Task directions » Could you return each entry below exactly as written, minus any pictures?

Available records »
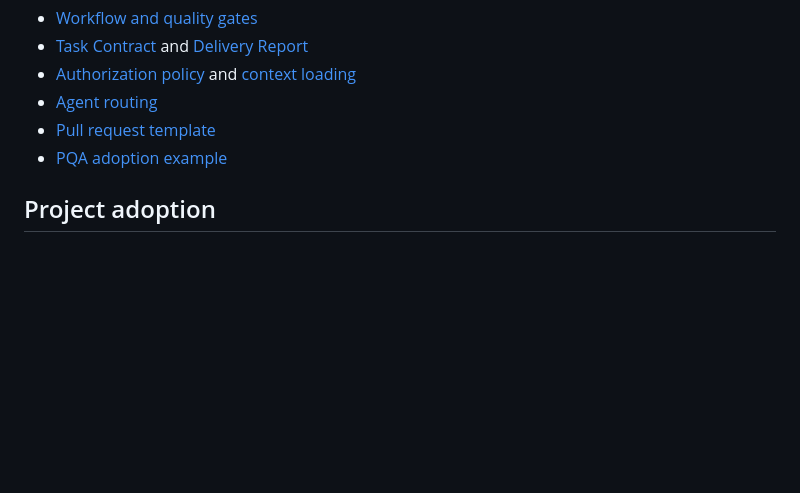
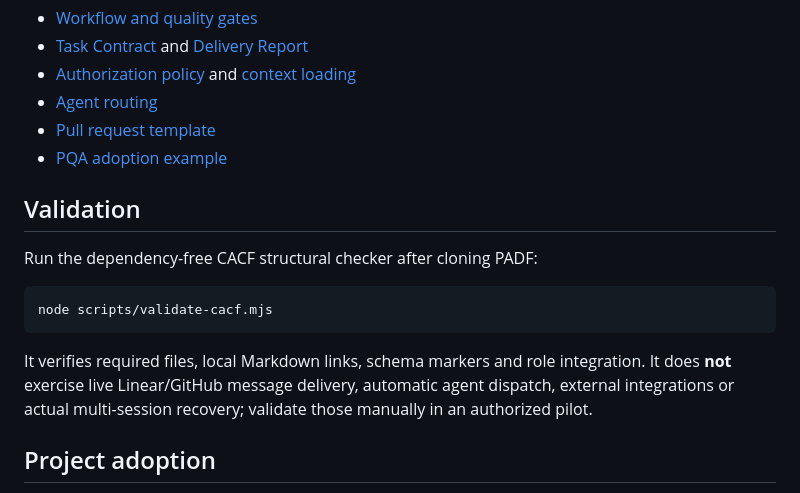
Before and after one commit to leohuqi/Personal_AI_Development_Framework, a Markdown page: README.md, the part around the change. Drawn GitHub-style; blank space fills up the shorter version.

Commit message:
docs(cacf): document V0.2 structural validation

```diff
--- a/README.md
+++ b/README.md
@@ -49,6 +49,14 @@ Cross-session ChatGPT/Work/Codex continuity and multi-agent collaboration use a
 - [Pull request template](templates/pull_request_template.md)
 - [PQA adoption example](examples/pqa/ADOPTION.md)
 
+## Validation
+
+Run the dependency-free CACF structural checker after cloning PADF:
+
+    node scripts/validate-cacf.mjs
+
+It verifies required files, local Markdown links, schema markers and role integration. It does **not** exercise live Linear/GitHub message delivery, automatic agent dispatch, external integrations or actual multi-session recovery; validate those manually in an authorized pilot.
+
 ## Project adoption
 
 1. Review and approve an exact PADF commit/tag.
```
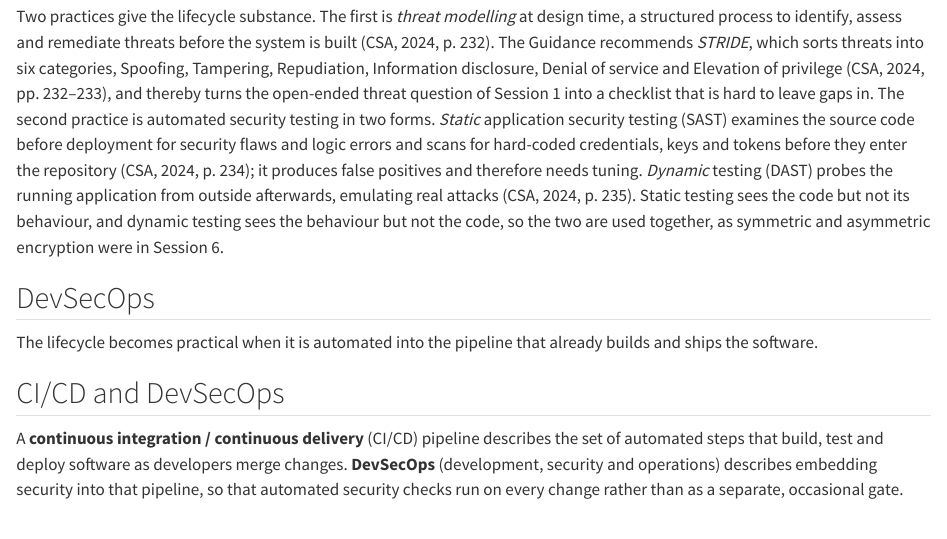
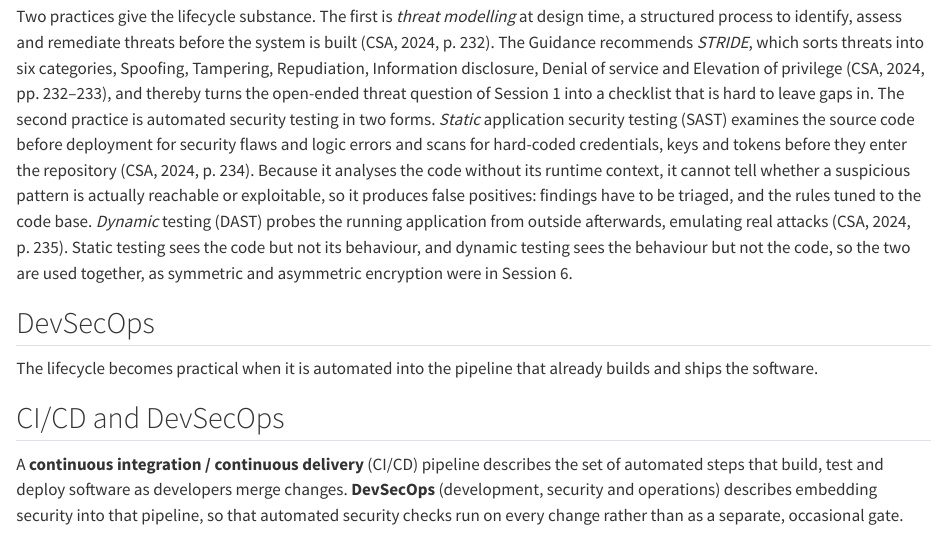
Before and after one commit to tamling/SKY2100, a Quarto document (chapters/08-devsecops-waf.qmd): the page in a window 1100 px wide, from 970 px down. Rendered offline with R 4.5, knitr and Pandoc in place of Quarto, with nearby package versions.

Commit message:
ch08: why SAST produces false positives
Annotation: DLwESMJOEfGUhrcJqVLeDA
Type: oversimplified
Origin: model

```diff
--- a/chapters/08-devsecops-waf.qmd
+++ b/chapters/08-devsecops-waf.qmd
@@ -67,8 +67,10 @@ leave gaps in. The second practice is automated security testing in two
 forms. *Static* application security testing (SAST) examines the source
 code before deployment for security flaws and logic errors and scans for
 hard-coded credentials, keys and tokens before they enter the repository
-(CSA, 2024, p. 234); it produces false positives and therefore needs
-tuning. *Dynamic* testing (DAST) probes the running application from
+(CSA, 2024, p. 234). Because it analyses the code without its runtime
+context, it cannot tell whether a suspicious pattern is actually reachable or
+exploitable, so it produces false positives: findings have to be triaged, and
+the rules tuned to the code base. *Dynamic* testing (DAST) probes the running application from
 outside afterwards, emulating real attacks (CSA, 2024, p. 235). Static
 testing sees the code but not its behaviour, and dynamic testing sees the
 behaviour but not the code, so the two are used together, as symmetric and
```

Task solution »
Before and after one commit to leohuqi/Personal_AI_Development_Framework, a Markdown page: README.md, the part around the change. Drawn GitHub-style; blank space fills up the shorter version.

Commit message:
docs(cacf): document V0.2 structural validation

```diff
--- a/README.md
+++ b/README.md
@@ -49,6 +49,14 @@ Cross-session ChatGPT/Work/Codex continuity and multi-agent collaboration use a
 - [Pull request template](templates/pull_request_template.md)
 - [PQA adoption example](examples/pqa/ADOPTION.md)
 
+## Validation
+
+Run the dependency-free CACF structural checker after cloning PADF:
+
+    node scripts/validate-cacf.mjs
+
+It verifies required files, local Markdown links, schema markers and role integration. It does **not** exercise live Linear/GitHub message delivery, automatic agent dispatch, external integrations or actual multi-session recovery; validate those manually in an authorized pilot.
+
 ## Project adoption
 
 1. Review and approve an exact PADF commit/tag.
```
Before and after one commit to tamling/SKY2100, a Quarto document (chapters/08-devsecops-waf.qmd): the page in a window 1100 px wide, from 970 px down. Rendered offline with R 4.5, knitr and Pandoc in place of Quarto, with nearby package versions.

Commit message:
ch08: why SAST produces false positives
Annotation: DLwESMJOEfGUhrcJqVLeDA
Type: oversimplified
Origin: model

```diff
--- a/chapters/08-devsecops-waf.qmd
+++ b/chapters/08-devsecops-waf.qmd
@@ -67,8 +67,10 @@ leave gaps in. The second practice is automated security testing in two
 forms. *Static* application security testing (SAST) examines the source
 code before deployment for security flaws and logic errors and scans for
 hard-coded credentials, keys and tokens before they enter the repository
-(CSA, 2024, p. 234); it produces false positives and therefore needs
-tuning. *Dynamic* testing (DAST) probes the running application from
+(CSA, 2024, p. 234). Because it analyses the code without its runtime
+context, it cannot tell whether a suspicious pattern is actually reachable or
+exploitable, so it produces false positives: findings have to be triaged, and
+the rules tuned to the code base. *Dynamic* testing (DAST) probes the running application from
 outside afterwards, emulating real attacks (CSA, 2024, p. 235). Static
 testing sees the code but not its behaviour, and dynamic testing sees the
 behaviour but not the code, so the two are used together, as symmetric and
```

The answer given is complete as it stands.